What is Whole-Body-Power?
We’ve probably all heard of all body or whole-body-power. But how many of us understand what it means in practise?
I can run well for long periods of time?
I can walk for days and days without getting tired?
I can swim fast?
I can hit you hard?
I can do whatever I choose to do?
Effective Not Just Efficient
I believe whole-body-power is the whole of your body working effectively rather than just a few parts working well, but in relative isolation, to the rest of your body.
So how can you find out if you have whole-body-power? There are some simple tests that can give some clues. But to start with, let me describe three elements of whole body power that are essential for you to have it:

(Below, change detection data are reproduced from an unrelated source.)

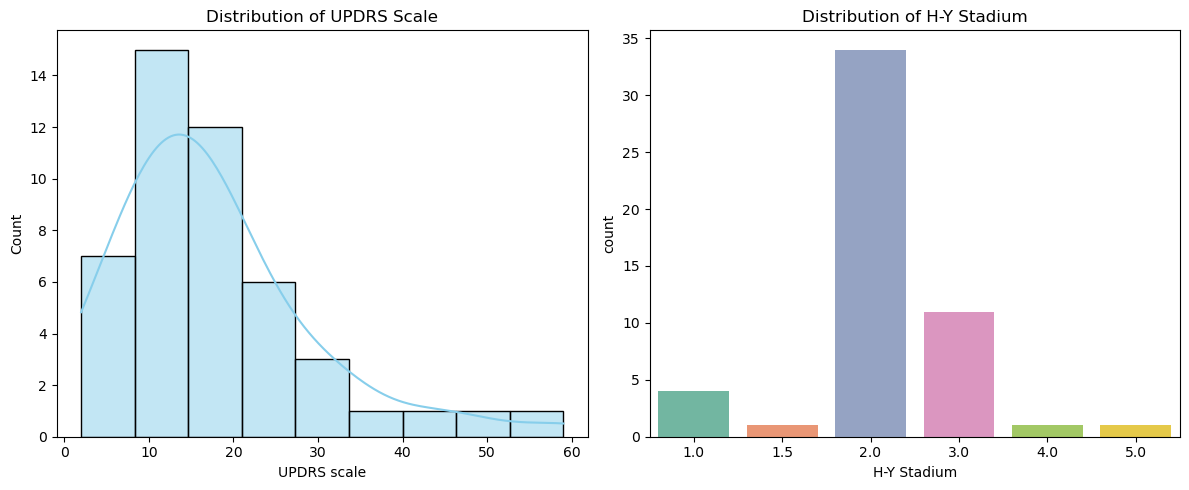
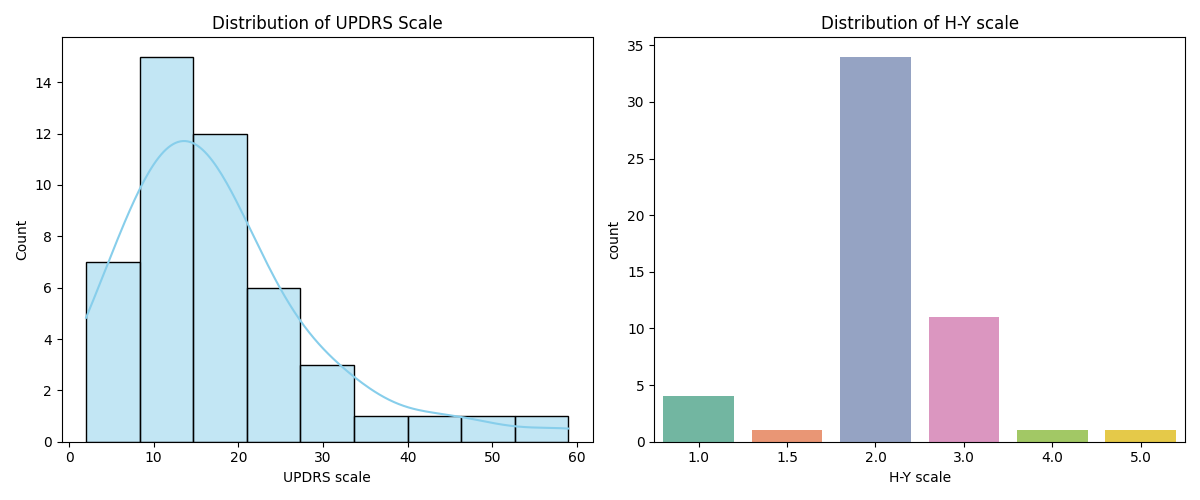
text transcription addedf or tdu

diff --git a/general_statistics.py b/general_statistics.py
@@ -6,8 +6,8 @@ def load_data():
     """
     Load the dataset from the CSV file.
     """
-    df_hc = pd.read_csv("data/data_hc.csv")
-    df_pd = pd.read_csv("data/data_pd.csv")
+    df_hc = pd.read_csv("data/metadata/data_hc.csv")
+    df_pd = pd.read_csv("data/metadata/data_pd.csv")
     return df_hc, df_pd
 
 
@@ -90,12 +90,53 @@ def general_statistic():
     plt.tight_layout()
     plt.show()
 
+    # rename hy stadium for hc scale
+    df_hc.rename(columns={"H-Y Stadium": "H-Y scale"}, inplace=True)
+    df_pd.rename(columns={"H-Y Stadium": "H-Y scale"}, inplace=True)
+
+    # Plotting the distribution of UPDRS scale
+    plt.figure(figsize=(12, 5))
+    plt.subplot(1, 2, 1)
+    sns.histplot(df_pd.groupby("ID").first()["UPDRS scale"], kde=True, color="skyblue")
+    plt.title("Distribution of UPDRS Scale")
+
+    # Plotting the distribution of H-Y stadium
+    plt.subplot(1, 2, 2)
+    sns.countplot(x="H-Y scale", data=df_pd.groupby("ID").first(), palette="Set2")
+    plt.title("Distribution of H-Y scale")
+
+    plt.tight_layout()
+    # saveit
+    plt.savefig("updrs_hy.png")
+    plt.show()
+
+    # Boxplot for UPDRS scale and H-Y stadium
+    plt.figure(figsize=(12, 5))
+    plt.subplot(1, 2, 1)
+    sns.boxplot(y=df_pd.groupby("ID").first()["UPDRS scale"], color="lightblue")
+    plt.title("Box Plot of UPDRS Scale")
+
+    plt.subplot(1, 2, 2)
+    sns.boxplot(y=df_pd.groupby("ID").first()["H-Y scale"], color="lightgreen")
+    plt.title("Box Plot of H-Y Scale")
+
+    plt.tight_layout()
+    plt.show()
+
+    # Descriptive Statistics
+    print(
+        "Descriptive Statistics for UPDRS Scale:\n",
+        df_pd.groupby("ID").first()["UPDRS scale"].describe(),
+    )
+    print(
+        "\nDescriptive Statistics for H-Y Stadium:\n",
+        df_pd.groupby("ID").first()["H-Y scale"].value_counts().sort_index(),
+    )
 
     # Number of columsn in the dataset
     print("=============== Number of columns ===============")
     print(f"Number of columns in the healthy dataset: {len(df_hc.columns)}")
     print(f"Number of columns in the patient dataset: {len(df_pd.columns)}")
-    
 
 
 def main():

diff --git a/match_text.py b/match_text.py
@@ -1,0 +1,52 @@
+import pandas
+import os
+import io
+import numpy as np
+
+
+# Read the text transcriptions
+path_hc = "./data/textHC.dat"
+path_pd = "./data/textPD.dat"
+
+
+# Get all audio files paths
+path_audio = "./data/audios"
+
+# read transcriptions (they have accents, so we need to use latin1 encoding)
+with open(path_hc, "r", encoding="latin1") as f:
+    text_hc = f.readlines()
+
+# For each line, get the name of the file
+filenames = [x.split(" ")[0] for x in text_hc]
+# Reorder the filenames, they are currently NEHCXXXX_text., their corresponding audios are named HC_text_XXXX.wav
+text_names = [
+    x.split("0")[0][2:4] + "_" + x.split("_")[1] + "_" + x.split("C")[1][:4] + ".txt"
+    for x in filenames
+]
+
+real_transcription = [x.split("-")[1][1:-2] for x in text_hc]
+
+# Now, save in "data/transcriptions" the transcriptions
+for i in range(len(text_names)):
+    with open(os.path.join("data/transcriptions", text_names[i]), "w") as f:
+        f.write(real_transcription[i])
+
+
+# Now, the same but for PD
+with open(path_pd, "r", encoding="latin1") as f:
+    text_pd = f.readlines()
+
+# For each line, get the name of the file
+filenames = [x.split(" ")[0] for x in text_pd]
+# Reorder the filenames, they are currently NEHCXXXX_text., their corresponding audios are named HC_text_XXXX.wav
+text_names = [
+    x.split("0")[0][2:4] + "_" + x.split("_")[1] + "_" + x.split("D")[1][:4] + ".txt"
+    for x in filenames
+]
+
+real_transcription = [x.split("-")[1][1:-2] for x in text_pd]
+
+# Now, save in "data/transcriptions" the transcriptions
+for i in range(len(text_names)):
+    with open(os.path.join("data/transcriptions", text_names[i]), "w") as f:
+        f.write(real_transcription[i])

A strong, flexible transmission structure – if your body, or parts of it, collapse under reasonable pressure, chances are you haven’t got it. For example, try a normal push up. Stay in the up position and lift one hand and one foot off the floor. If you can hold this position for a minute or so, you have got pretty good structure. If you sit cross legged on the floor and can get up from the floor without using your hands to push off, you have good structure. If you can’t do either then your structure may not be bad, but it could probably be improved!
Multiple power generators. Muscle is the most obvious source of body power, but it is far and away not the only one. There are also: gravity, elasticity, hydraulics, and momentum. All of which you may make good use of, but are you aware of how to use them?
Strong Flexible ‘Effector’
A strong, flexible ‘effector’ – that is, whatever is in contact with the substrate around you, allows you to feel and pass on the transmitted power to or from the substrate into, or out of, your body. For example a strong flexible foot when you are walking. Or a strong flexible hand when you are pulling something.
Through the Eye of a Needle
A simple analogy for whole-body-power, might be useful. Try pushing a piece of thick cord horizontally through the eye of a large needle. If the cord is not wetted and/ or twisted to strengthen it, the power source (your fingers) can’t push the cord through: it collapses at the slightest resistance. Similarly, unless the end of the cord is the right (pointed) shape and stiffened, it will not go through the eye of the needle.
However, if you have the right shape and stiffness to the thread head, it might drop vertically through the eye. Similarly, if you attach a thin piece of cord to the thread head and pass the thin cord through the eye, you can guide the thick cord through the eye when it is horizontal, hanging or even upright.
One test of whole-body-power is endurance, because you have to have effective structure, power generation and application (as well as the vital support systems) in order to sustain any activity for a long period of time without getting tired out.
So, is the answer just keep practising until you ‘get effective’? Yes, that is one answer, and it’s actually what most people do.
But, using another analogy to illustrate the problem, what if we now look at trying to get out of the centre of a complex walk-in maze.
We will probably get out of it by trying different routes and learning where all the dead-ends are until we find the combination of routes that takes us out of the maze..
But, if I were to give you an overview map of the maze, you would probably find your way a lot quicker, and not get as frustrated and worn out in the process.
It’s the same with whole-body-power – unless you have the map, it’ll take a while!